RECORDED DATA:
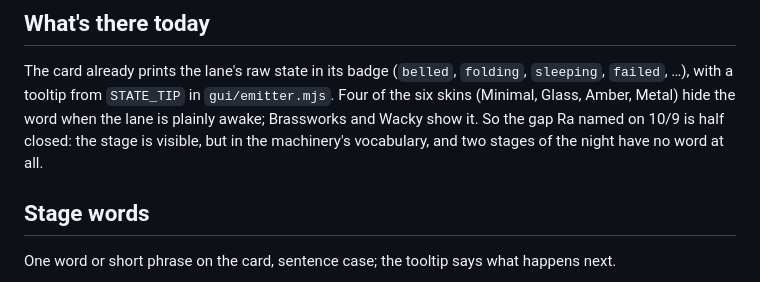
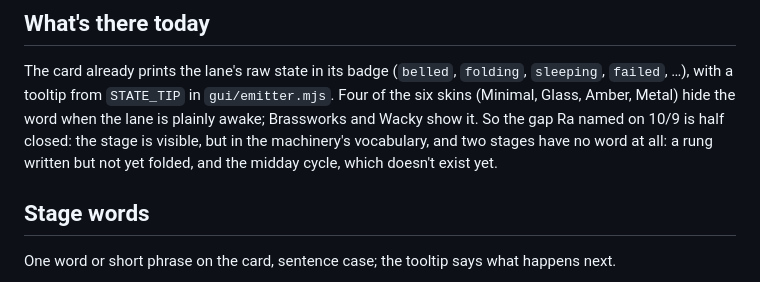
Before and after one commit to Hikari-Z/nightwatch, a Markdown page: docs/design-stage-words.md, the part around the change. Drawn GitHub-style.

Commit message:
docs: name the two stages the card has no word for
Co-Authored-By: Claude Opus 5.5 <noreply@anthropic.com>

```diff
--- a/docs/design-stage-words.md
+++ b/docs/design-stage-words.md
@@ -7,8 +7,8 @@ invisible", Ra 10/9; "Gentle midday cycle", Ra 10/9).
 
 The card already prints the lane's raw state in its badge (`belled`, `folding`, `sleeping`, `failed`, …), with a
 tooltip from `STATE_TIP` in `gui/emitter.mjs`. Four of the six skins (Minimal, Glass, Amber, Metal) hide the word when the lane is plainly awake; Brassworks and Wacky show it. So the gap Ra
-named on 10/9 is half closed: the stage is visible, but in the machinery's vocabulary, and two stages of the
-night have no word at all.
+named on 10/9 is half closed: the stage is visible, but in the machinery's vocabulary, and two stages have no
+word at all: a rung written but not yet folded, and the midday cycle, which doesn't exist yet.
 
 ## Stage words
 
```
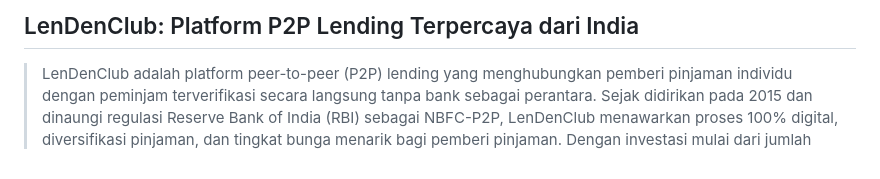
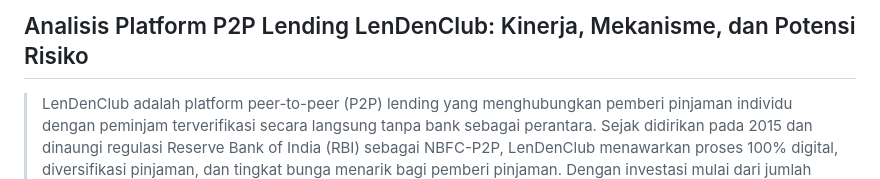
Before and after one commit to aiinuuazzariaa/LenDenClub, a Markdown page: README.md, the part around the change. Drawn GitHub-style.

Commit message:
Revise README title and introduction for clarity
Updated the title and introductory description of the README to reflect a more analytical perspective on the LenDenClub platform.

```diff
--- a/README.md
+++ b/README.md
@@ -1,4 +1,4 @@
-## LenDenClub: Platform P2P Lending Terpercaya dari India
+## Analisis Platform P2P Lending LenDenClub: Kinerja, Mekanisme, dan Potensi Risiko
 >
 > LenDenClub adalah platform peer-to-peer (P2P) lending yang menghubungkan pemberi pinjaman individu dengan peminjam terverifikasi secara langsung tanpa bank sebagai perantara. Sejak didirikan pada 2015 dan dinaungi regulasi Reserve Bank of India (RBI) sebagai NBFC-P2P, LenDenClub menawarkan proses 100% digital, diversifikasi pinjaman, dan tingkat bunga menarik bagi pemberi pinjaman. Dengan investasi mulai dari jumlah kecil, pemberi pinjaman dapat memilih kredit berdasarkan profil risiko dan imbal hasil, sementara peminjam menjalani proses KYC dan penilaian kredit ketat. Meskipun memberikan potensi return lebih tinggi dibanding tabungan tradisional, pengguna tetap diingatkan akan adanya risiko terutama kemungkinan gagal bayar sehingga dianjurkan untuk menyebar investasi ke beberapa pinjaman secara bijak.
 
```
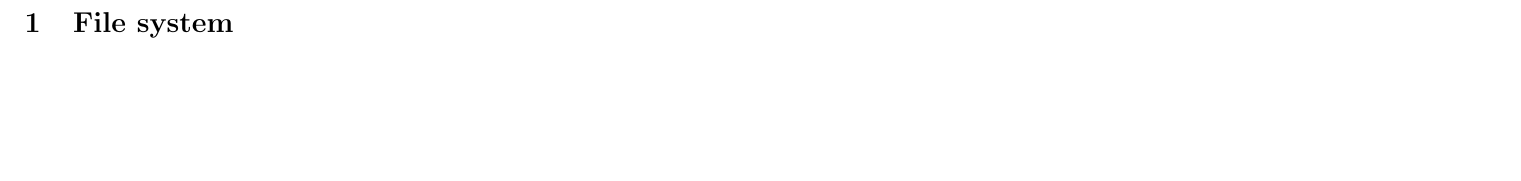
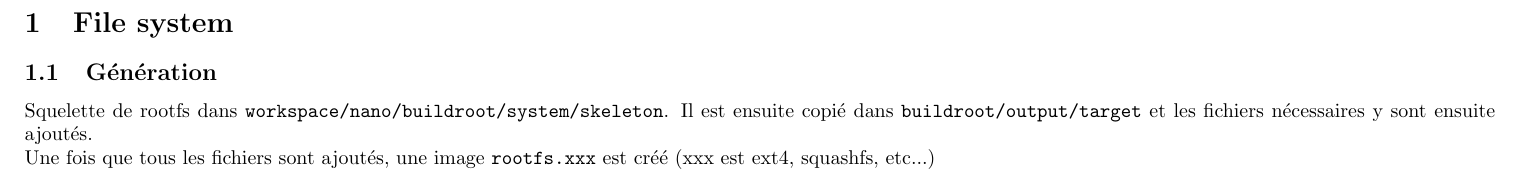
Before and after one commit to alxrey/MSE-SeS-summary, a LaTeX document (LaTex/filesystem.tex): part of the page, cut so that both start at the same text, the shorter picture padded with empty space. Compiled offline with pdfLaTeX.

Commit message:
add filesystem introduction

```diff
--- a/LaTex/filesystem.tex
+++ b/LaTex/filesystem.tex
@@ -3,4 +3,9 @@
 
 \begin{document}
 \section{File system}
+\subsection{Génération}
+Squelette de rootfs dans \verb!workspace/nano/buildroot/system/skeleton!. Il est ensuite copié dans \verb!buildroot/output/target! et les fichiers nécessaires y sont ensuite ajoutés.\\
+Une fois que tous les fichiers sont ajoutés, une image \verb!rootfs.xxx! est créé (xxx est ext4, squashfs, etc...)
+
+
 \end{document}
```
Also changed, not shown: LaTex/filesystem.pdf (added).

--

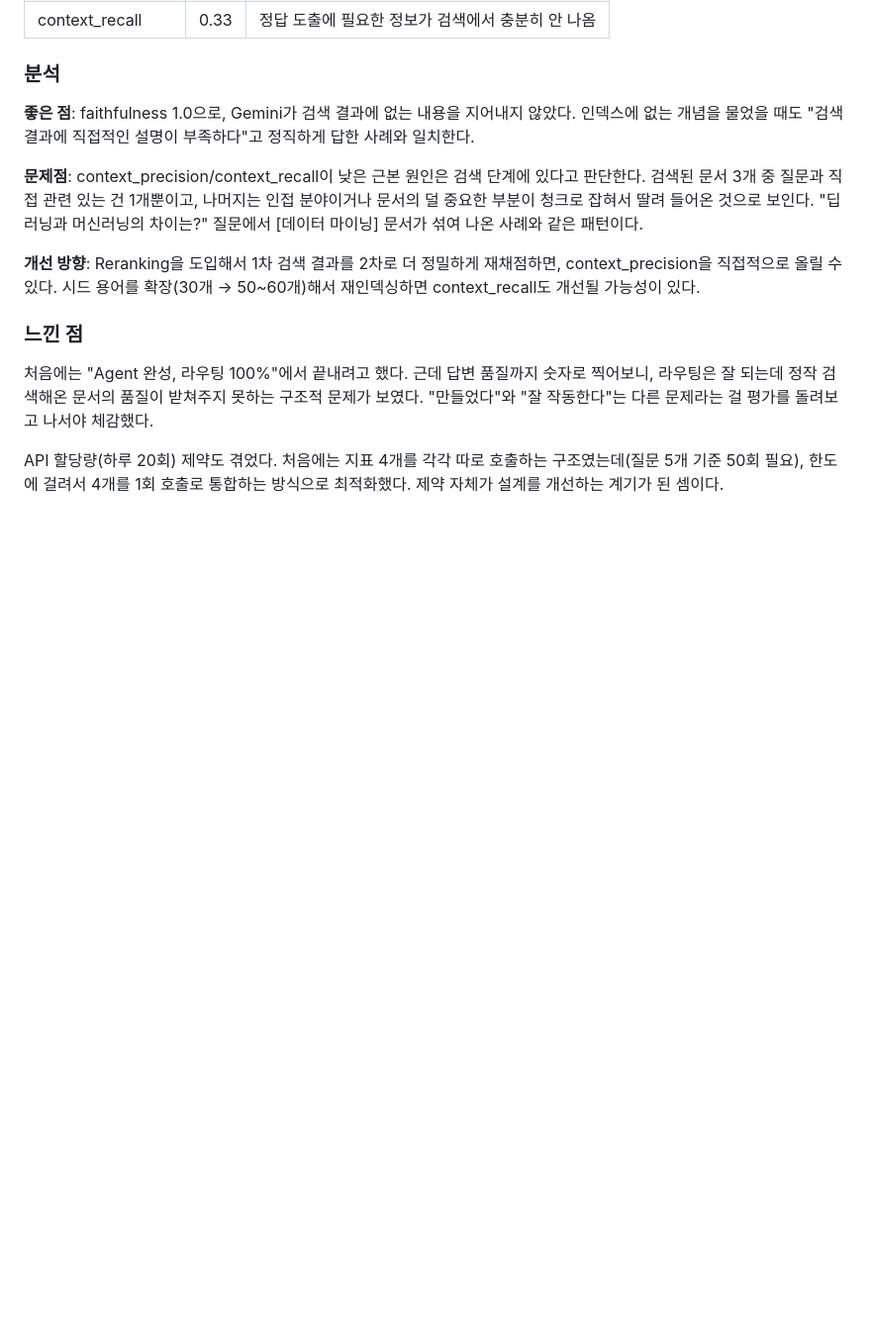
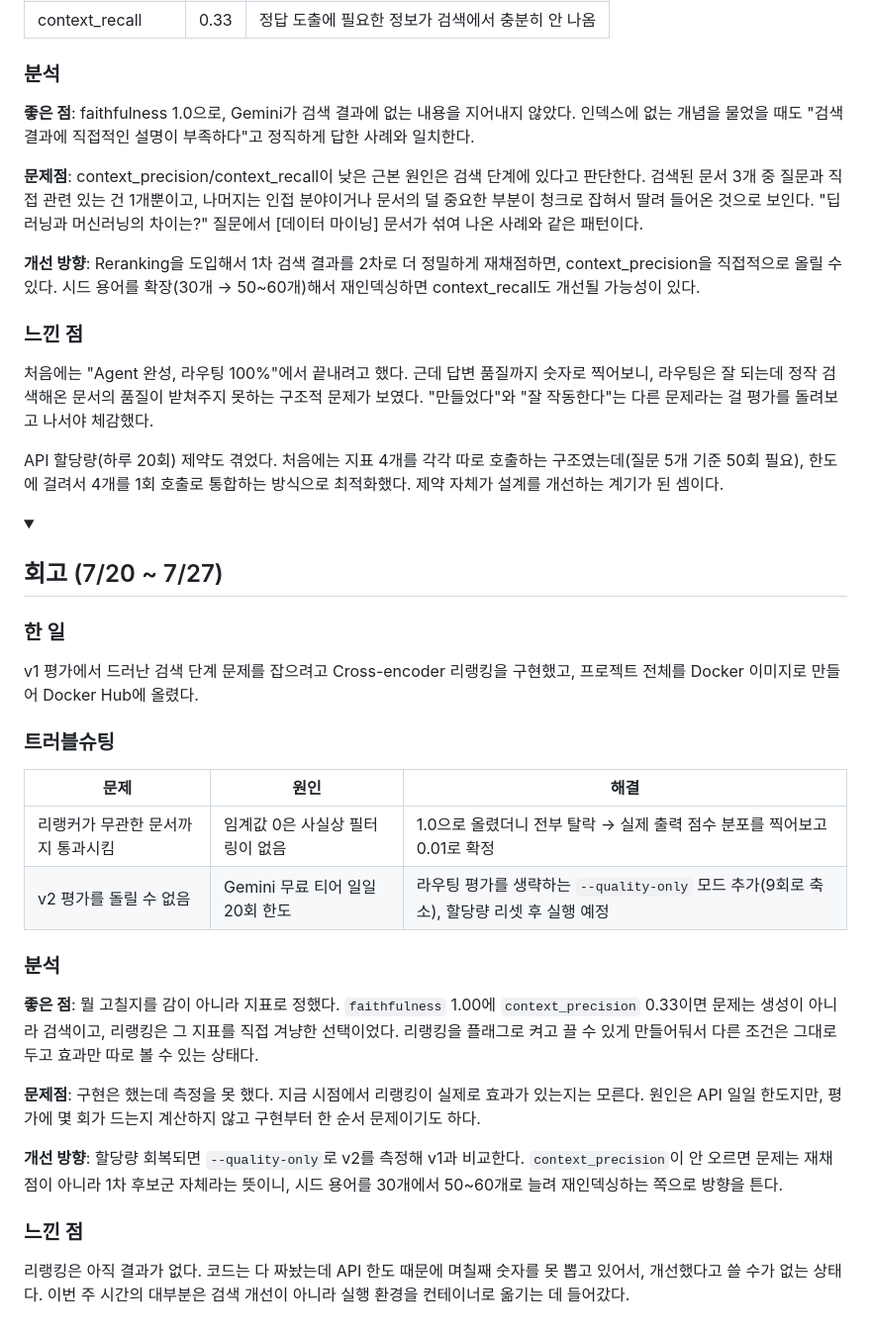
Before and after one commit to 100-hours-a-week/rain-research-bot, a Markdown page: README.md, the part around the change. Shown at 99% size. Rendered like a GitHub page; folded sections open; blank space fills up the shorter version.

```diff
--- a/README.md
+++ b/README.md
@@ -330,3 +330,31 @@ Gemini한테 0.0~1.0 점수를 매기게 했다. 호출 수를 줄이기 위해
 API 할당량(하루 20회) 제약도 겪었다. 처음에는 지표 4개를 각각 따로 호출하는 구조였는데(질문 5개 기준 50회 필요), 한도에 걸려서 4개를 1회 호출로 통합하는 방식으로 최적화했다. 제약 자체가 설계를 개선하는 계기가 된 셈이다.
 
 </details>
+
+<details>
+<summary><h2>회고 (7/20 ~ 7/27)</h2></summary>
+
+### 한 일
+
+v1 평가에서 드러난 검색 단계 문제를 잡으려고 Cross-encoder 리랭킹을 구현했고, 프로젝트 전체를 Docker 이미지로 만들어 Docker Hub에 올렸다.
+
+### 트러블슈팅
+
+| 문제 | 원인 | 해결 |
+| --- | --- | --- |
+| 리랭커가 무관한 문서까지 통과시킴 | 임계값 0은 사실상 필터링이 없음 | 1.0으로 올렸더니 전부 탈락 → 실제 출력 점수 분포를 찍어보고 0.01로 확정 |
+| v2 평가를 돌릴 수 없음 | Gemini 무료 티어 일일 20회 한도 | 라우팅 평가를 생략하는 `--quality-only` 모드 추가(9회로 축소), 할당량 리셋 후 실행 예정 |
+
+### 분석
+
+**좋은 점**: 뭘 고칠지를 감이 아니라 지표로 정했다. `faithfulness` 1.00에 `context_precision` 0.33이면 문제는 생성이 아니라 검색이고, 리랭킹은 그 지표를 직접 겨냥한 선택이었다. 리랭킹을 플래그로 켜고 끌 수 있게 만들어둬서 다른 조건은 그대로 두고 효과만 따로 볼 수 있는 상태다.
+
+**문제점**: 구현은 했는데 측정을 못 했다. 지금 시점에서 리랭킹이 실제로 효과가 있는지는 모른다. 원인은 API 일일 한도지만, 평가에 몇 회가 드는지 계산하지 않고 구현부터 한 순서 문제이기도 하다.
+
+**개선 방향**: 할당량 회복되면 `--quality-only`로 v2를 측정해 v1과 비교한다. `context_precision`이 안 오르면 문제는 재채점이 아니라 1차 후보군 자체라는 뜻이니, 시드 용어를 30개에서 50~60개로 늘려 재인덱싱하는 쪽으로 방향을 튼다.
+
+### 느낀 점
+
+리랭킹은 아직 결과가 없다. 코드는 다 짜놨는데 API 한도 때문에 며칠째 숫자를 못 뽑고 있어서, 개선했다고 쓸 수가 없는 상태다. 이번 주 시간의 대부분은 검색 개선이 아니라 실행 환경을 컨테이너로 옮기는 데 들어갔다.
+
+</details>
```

AIM OF THE EXERCISE:
Within the records above, count the lines that contain "filesystem" and give the number with nothing added.

RESULT OF THIS TASK:
5